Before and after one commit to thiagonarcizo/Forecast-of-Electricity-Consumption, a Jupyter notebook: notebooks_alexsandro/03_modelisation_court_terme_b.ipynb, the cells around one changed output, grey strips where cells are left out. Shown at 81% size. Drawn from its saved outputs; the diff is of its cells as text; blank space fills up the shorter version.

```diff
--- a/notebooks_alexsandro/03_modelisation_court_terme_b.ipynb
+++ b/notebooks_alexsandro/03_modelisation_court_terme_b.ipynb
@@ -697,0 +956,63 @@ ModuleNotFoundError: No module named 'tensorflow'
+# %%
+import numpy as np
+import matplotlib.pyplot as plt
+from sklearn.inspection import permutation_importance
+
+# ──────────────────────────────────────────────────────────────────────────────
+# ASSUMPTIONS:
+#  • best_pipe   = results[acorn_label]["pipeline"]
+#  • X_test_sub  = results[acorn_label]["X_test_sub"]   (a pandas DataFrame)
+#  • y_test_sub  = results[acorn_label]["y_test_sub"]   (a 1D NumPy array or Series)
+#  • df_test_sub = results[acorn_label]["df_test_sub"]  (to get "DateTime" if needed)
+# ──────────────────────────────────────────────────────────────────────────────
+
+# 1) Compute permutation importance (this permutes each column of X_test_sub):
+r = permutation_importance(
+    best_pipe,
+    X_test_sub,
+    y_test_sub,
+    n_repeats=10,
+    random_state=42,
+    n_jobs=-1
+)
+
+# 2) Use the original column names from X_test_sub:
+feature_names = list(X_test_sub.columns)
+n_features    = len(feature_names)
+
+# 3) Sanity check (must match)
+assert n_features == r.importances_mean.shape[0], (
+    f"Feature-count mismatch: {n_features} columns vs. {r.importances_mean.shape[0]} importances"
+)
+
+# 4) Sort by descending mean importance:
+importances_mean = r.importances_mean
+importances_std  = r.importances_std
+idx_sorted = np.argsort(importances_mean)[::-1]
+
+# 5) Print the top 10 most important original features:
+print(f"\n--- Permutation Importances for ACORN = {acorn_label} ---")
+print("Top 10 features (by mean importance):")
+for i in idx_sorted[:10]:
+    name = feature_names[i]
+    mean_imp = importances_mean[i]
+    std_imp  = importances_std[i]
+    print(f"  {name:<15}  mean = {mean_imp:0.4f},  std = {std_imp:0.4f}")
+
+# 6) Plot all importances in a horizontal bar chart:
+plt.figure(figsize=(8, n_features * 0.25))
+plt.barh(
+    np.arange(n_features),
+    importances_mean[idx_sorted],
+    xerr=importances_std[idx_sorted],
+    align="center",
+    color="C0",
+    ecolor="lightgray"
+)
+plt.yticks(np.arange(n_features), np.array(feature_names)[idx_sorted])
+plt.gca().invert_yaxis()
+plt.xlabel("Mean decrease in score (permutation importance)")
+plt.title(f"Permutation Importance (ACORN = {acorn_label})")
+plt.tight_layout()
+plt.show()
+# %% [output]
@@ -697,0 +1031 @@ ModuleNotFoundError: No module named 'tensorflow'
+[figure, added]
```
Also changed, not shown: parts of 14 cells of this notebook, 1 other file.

════════

Reproduce each line of the material containing the word "output".

Before and after one commit to thiagonarcizo/Forecast-of-Electricity-Consumption, a Jupyter notebook: notebooks_alexsandro/03_modelisation_court_terme_b.ipynb, the cells around one changed output, grey strips where cells are left out. Shown at 81% size. Drawn from its saved outputs; the diff is of its cells as text; blank space fills up the shorter version.
+# %% [output]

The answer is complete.